It is the principle of equality before the law that really counts . . . The plain statement—"There's one law for everybody and that's all there is to be said"—still stands out like a diamond in a dunghill. It stands out precisely because it is said simply, and because its essential grandeur is intelligible to everybody.
Wilders claims that these verses from the holy book of Islam are being used today to incite modern Muslims to behave violently and anti-democratically. You may think he is wrong to say this; you may agree with him; you might, like the lords who invited him to Britain, think it is something worthy of discussion, given the obvious problems caused around the world by radical Islamism and the violence perpetrated in the name of the religion. It is hard, in a free country, to understand why it is a view that must be suppressed.
The very people who in 1989 were demanding the murder of Salman Rushdie for writing a book are today leading the charge against a Dutch MP for making a film.
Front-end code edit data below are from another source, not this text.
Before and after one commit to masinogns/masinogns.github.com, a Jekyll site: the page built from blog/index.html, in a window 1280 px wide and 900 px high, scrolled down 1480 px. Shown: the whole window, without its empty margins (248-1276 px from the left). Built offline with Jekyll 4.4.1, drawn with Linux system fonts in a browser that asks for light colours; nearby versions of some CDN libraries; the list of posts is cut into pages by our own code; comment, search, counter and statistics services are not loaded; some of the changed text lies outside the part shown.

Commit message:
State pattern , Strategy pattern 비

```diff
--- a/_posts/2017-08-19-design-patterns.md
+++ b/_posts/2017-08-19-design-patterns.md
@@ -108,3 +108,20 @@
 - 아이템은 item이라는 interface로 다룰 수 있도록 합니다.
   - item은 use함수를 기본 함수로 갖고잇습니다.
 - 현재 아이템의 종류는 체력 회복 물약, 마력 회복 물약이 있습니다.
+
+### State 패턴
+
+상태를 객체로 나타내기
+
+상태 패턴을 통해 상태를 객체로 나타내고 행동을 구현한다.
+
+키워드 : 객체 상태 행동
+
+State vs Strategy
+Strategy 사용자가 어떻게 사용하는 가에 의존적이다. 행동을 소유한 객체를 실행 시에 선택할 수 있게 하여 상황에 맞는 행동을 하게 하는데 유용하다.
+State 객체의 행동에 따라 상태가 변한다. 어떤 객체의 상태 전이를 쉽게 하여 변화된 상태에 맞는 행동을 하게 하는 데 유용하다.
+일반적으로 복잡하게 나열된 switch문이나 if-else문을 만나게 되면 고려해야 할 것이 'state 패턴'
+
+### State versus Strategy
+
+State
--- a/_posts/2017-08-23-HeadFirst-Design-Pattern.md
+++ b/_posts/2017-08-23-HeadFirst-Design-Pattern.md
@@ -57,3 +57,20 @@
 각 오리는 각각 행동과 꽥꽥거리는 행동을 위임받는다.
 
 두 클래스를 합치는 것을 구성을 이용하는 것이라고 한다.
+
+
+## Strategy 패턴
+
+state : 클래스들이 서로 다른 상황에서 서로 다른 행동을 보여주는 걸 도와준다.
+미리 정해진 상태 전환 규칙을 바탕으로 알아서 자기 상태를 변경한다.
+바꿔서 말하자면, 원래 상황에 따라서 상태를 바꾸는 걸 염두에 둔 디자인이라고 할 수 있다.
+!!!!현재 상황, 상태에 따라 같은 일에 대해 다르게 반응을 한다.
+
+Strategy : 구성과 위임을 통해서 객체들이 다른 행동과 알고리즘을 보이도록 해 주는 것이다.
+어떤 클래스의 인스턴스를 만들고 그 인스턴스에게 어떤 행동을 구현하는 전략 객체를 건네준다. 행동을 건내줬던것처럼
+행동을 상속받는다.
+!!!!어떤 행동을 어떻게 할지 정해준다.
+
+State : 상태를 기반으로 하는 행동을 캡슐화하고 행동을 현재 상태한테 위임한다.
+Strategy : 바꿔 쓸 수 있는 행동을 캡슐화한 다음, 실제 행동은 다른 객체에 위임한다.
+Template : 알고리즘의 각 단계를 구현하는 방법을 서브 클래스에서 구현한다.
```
The fundamental difference is that 20 years ago, the government supported free speech; today, it has cravenly surrendered. It is simply not good enough to say that Wilders should not be heard because he might provoke a backlash from those who do not like him or his views. That is not upholding the law. That is appeasement.